Work required ->
From the material below, copy each line that holds the word "label".

*** Input material Section Begins ***

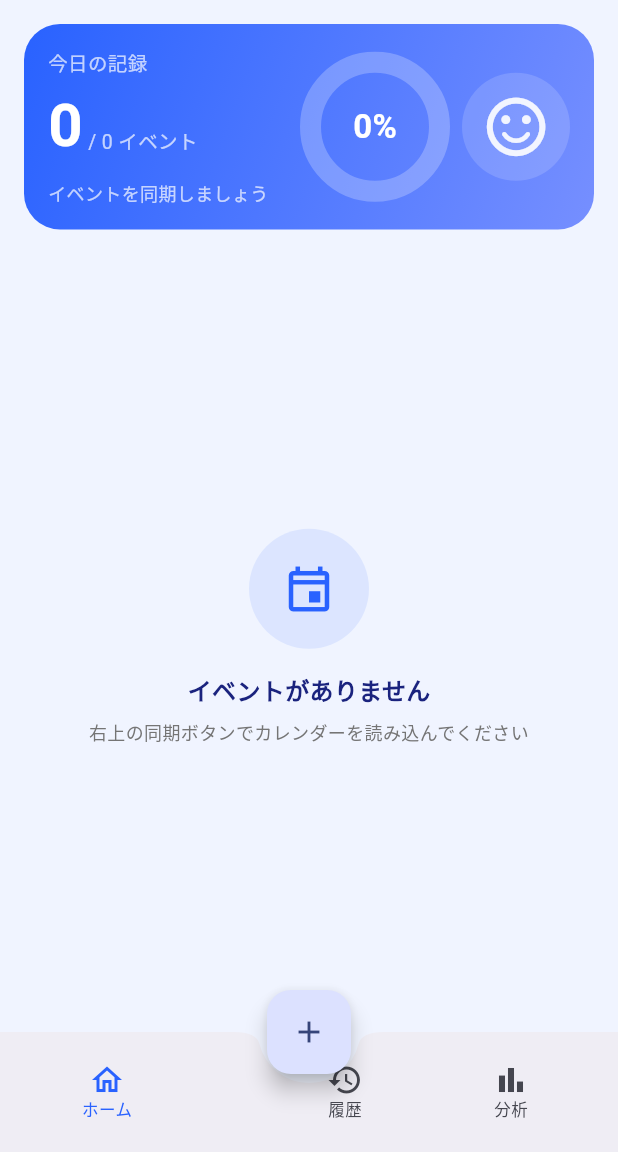
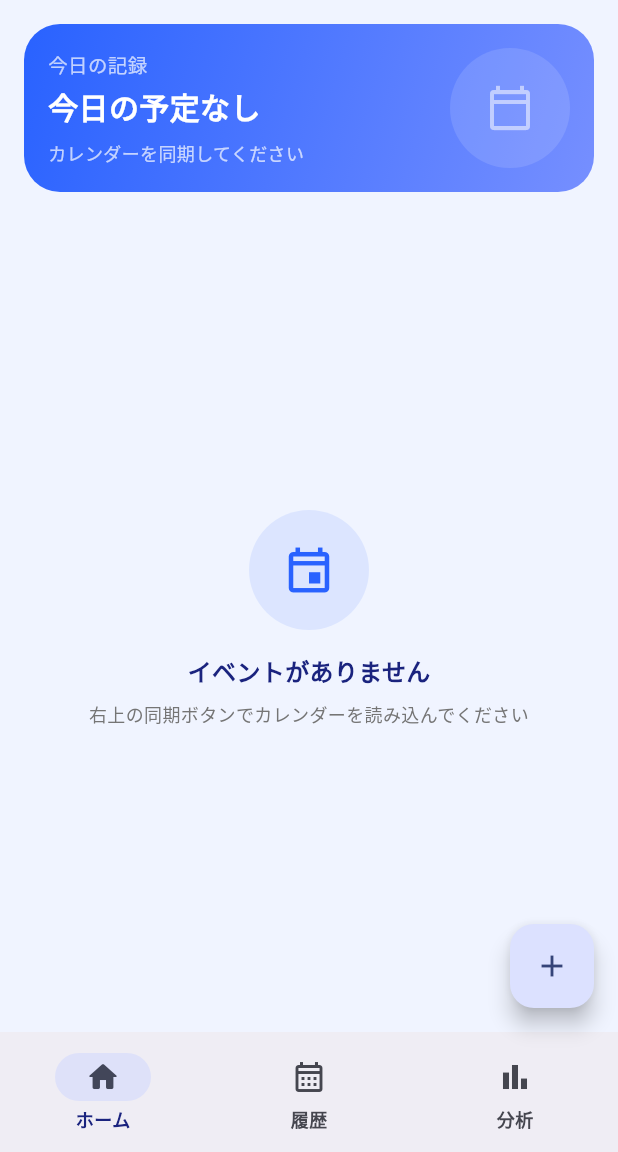
Before and after one commit to Yukkurisiteikitai/AleartMyController, a Flutter app: the EventListScreen screen opened by its route, on a phone screen of 412 x 824 dp, the part 84-1236 px from its top. Run offline on Flutter 3.47's test engine with Material 3 defaults, Android fonts, the phone set to English and light mode, and no system bars; drawn by our look-alikes of fl_chart; our stand-ins replace drift, drift_flutter, flutter_image_compress, flutter_local_notifications, flutter_riverpod, go_router and 10 more; missing offline and left inert: extension_google_sign_in_as_googleapis_auth, googleapis, unorm_dart, workmanager; accounts and stored records are empty; generated files the repository leaves out were written again.

Commit message:
fix: 波12 UI不具合 追加5点修正
- nav: BottomAppBar+centerDocked FAB → NavigationBar(Material3)に置換、+ボタン位置を整理
- home: 今日のイベントのみに絞りカウント表示(全イベント混入バグ修正)、今日0件時は「今日の予定なし」表示
- home: マスコットアイコン(Ghosty)をホームカードから削除
- photo: Image.asset → Image.file(dart:io)に修正、Webはプレースホルダー表示
- mascot: TODO(asset)コメントをより明確に整理

Co-Authored-By: Claude Sonnet 4.6 <noreply@anthropic.com>

```diff
--- a/flutter/amc/lib/features/add_record/add_record_screen.dart
+++ b/flutter/amc/lib/features/add_record/add_record_screen.dart
@@ -1,3 +1,5 @@
+import 'dart:io';
+
 import 'package:flutter/foundation.dart' show kIsWeb;
 import 'package:flutter/material.dart';
 import 'package:flutter_riverpod/flutter_riverpod.dart';
@@ -270,16 +272,13 @@ class _PhotoThumbnail extends StatelessWidget {
       child: Stack(
         fit: StackFit.expand,
         children: [
-          if (filePath != null)
-            Image.asset(
-              filePath!,
+          if (filePath != null && !kIsWeb)
+            Image.file(
+              File(filePath!),
               fit: BoxFit.cover,
               errorBuilder: (_, _, _) => Container(
                 color: AppTheme.primary.withValues(alpha: 0.1),
-                child: const Icon(
-                  Icons.photo_outlined,
-                  color: AppTheme.primary,
-                ),
+                child: const Icon(Icons.photo_outlined, color: AppTheme.primary),
               ),
             )
           else
--- a/flutter/amc/lib/features/event_detail/event_detail_screen.dart
+++ b/flutter/amc/lib/features/event_detail/event_detail_screen.dart
@@ -1,3 +1,6 @@
+import 'dart:io';
+
+import 'package:flutter/foundation.dart' show kIsWeb;
 import 'package:flutter/material.dart';
 import 'package:flutter_riverpod/flutter_riverpod.dart';
 import 'package:go_router/go_router.dart';
@@ -341,18 +344,25 @@ class _RecordTimelineItem extends StatelessWidget {
                   if (firstPhoto != null)
                     ClipRRect(
                       borderRadius: BorderRadius.circular(AppTheme.radiusSm),
-                      child: Image.asset(
-                        firstPhoto.filePath,
+                      child: kIsWeb
+                          ? Container(
+                              height: 120,
+                              color: AppTheme.background,
+                              child: const Center(
+                                child: Icon(
+                                  Icons.photo_outlined,
+                                  color: AppTheme.textSecondary,
+                                ),
+                              ),
+                            )
+                          : Image.file(
+                              File(firstPhoto.filePath),
                               height: 120,
                               width: double.infinity,
                               fit: BoxFit.cover,
                               errorBuilder: (_, _, _) => Container(
                                 height: 120,
-                          decoration: BoxDecoration(
                                 color: AppTheme.background,
-                            borderRadius:
-                                BorderRadius.circular(AppTheme.radiusSm),
-                          ),
                                 child: const Icon(
                                   Icons.broken_image_outlined,
                                   color: AppTheme.textSecondary,
--- a/flutter/amc/lib/features/event_list/event_list_screen.dart
+++ b/flutter/amc/lib/features/event_list/event_list_screen.dart
@@ -8,7 +8,6 @@ import '../../data/local/database.dart';
 import '../../data/local/daos/record_dao.dart';
 import '../../widgets/brand_header.dart';
 import '../../widgets/donut_progress.dart';
-import '../../widgets/mascot_widget.dart';
 import 'event_list_notifier.dart';
 
 /// ホーム（イベント一覧）画面（Android: EventListScreen / EventListViewModel 相当）。
@@ -31,9 +30,14 @@ class EventListScreen extends ConsumerWidget {
       }
     });
 
-    // 達成率: 記録ありのイベント / 全イベント
-    final totalEvents = state.events.length;
-    final eventsWithRecords = state.events.where((e) {
+    // 今日のイベントだけに絞って達成率を計算する。
+    final now = DateTime.now();
+    final todayEvents = state.events.where((e) {
+      final d = DateTime.fromMillisecondsSinceEpoch(e.startTime);
+      return d.year == now.year && d.month == now.month && d.day == now.day;
+    }).toList();
+    final totalEvents = todayEvents.length;
+    final eventsWithRecords = todayEvents.where((e) {
       final c = state.countFor(e.eventId);
       return c.photoCount + c.memoCount > 0;
     }).length;
@@ -197,12 +201,19 @@ class _TodaySummaryCard extends StatelessWidget {
               children: [
                 const Text(
                   '今日の記録',
-                  style: TextStyle(
-                    color: Colors.white70,
-                    fontSize: 13,
-                  ),
+                  style: TextStyle(color: Colors.white70, fontSize: 13),
                 ),
                 const SizedBox(height: AppTheme.spacingXs),
+                if (totalEvents == 0)
+                  const Text(
+                    '今日の予定なし',
+                    style: TextStyle(
+                      color: Colors.white,
+                      fontSize: 20,
+                      fontWeight: FontWeight.w600,
+                    ),
+                  )
+                else
                   Row(
                     crossAxisAlignment: CrossAxisAlignment.end,
                     children: [
@@ -217,7 +228,7 @@ class _TodaySummaryCard extends StatelessWidget {
                       Padding(
                         padding: const EdgeInsets.only(bottom: 8),
                         child: Text(
-                        ' / $totalEvents イベント',
+                          ' / $totalEvents 件',
                           style: const TextStyle(
                             color: Colors.white70,
                             fontSize: 13,
@@ -228,16 +239,16 @@ class _TodaySummaryCard extends StatelessWidget {
                   ),
                 const SizedBox(height: AppTheme.spacingSm),
                 Text(
-                  totalEvents == 0 ? 'イベントを同期しましょう' : '記録のあるイベント',
-                  style: const TextStyle(
-                    color: Colors.white70,
-                    fontSize: 12,
-                  ),
+                  totalEvents == 0
+                      ? 'カレンダーを同期してください'
+                      : '記録済みイベント',
+                  style: const TextStyle(color: Colors.white70, fontSize: 12),
                 ),
               ],
             ),
           ),
-          // 中: ドーナツ
+          // ドーナツ（今日のイベントがある場合のみ）
+          if (totalEvents > 0)
             DonutProgress(
               value: progress,
               size: 100,
@@ -248,10 +259,21 @@ class _TodaySummaryCard extends StatelessWidget {
                 fontWeight: FontWeight.w700,
                 color: Colors.white,
               ),
+            )
+          else
+            Container(
+              width: 80,
+              height: 80,
+              decoration: BoxDecoration(
+                color: Colors.white.withValues(alpha: 0.12),
+                shape: BoxShape.circle,
               ),
-          const SizedBox(width: AppTheme.spacingSm),
-          // 右: マスコット
-          const MascotWidget(size: 72),
+              child: const Icon(
+                Icons.calendar_today_outlined,
+                color: Colors.white54,
+                size: 32,
+              ),
+            ),
         ],
       ),
     );
--- a/flutter/amc/lib/routing/app_router.dart
+++ b/flutter/amc/lib/routing/app_router.dart
@@ -155,76 +155,34 @@ class _ScaffoldWithNavBar extends StatelessWidget {
   Widget build(BuildContext context) {
     return Scaffold(
       body: navigationShell,
+      // 突発記録ボタン: Material3 NavigationBar との共存のため endFloat に配置。
+      // TODO(P3/dashboard): 下書き作成ダイアログを挟む。今は直接 /dashboard へ。
       floatingActionButton: FloatingActionButton(
-        // 突発下書き開始（Android: 中央 FAB → 下書きダイアログ → ダッシュボード）。
-        // TODO(P3/dashboard): 下書き作成ダイアログを挟む。今は直接 /dashboard へ。
         onPressed: () => context.push('/dashboard'),
         tooltip: '突発記録を開始',
         child: const Icon(Icons.add),
       ),
-      floatingActionButtonLocation: FloatingActionButtonLocation.centerDocked,
-      bottomNavigationBar: BottomAppBar(
-        shape: const CircularNotchedRectangle(),
-        notchMargin: 6,
-        child: Row(
-          mainAxisAlignment: MainAxisAlignment.spaceAround,
-          children: [
-            _NavButton(
-              icon: Icons.home_outlined,
+      bottomNavigationBar: NavigationBar(
+        selectedIndex: navigationShell.currentIndex,
+        onDestinationSelected: _goBranch,
+        destinations: const [
+          NavigationDestination(
+            icon: Icon(Icons.home_outlined),
+            selectedIcon: Icon(Icons.home_rounded),
             label: 'ホーム',
-              selected: navigationShell.currentIndex == 0,
-              onTap: () => _goBranch(0),
           ),
-            const SizedBox(width: 48), // 中央 FAB のためのスペース
-            _NavButton(
-              icon: Icons.history,
+          NavigationDestination(
+            icon: Icon(Icons.calendar_month_outlined),
+            selectedIcon: Icon(Icons.calendar_month_rounded),
             label: '履歴',
-              selected: navigationShell.currentIndex == 1,
-              onTap: () => _goBranch(1),
           ),
-            _NavButton(
-              icon: Icons.bar_chart_outlined,
+          NavigationDestination(
+            icon: Icon(Icons.bar_chart_outlined),
+            selectedIcon: Icon(Icons.bar_chart_rounded),
             label: '分析',
-              selected: navigationShell.currentIndex == 2,
-              onTap: () => _goBranch(2),
           ),
         ],
-        ),
       ),
     );
   }
 }
-
-class _NavButton extends StatelessWidget {
-  const _NavButton({
-    required this.icon,
-    required this.label,
-    required this.selected,
-    required this.onTap,
-  });
-
-  final IconData icon;
-  final String label;
-  final bool selected;
-  final VoidCallback onTap;
-
-  @override
-  Widget build(BuildContext context) {
-    final color = selected
-        ? Theme.of(context).colorScheme.primary
-        : Theme.of(context).colorScheme.onSurfaceVariant;
-    return Expanded(
-      child: InkWell(
-        onTap: onTap,
-        child: Column(
-          mainAxisSize: MainAxisSize.min,
-          mainAxisAlignment: MainAxisAlignment.center,
-          children: [
-            Icon(icon, color: color),
-            Text(label, style: TextStyle(color: color, fontSize: 11)),
-          ],
-        ),
-      ),
-    );
-  }
-}
```
Lines whose indentation alone changed are shown as unchanged.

*** Input material Section Ends ***

Exercise response ->
             label: 'ホーム',
             label: '履歴',
             label: '分析',
-    required this.label,
-  final String label;
-            Text(label, style: TextStyle(color: color, fontSize: 11)),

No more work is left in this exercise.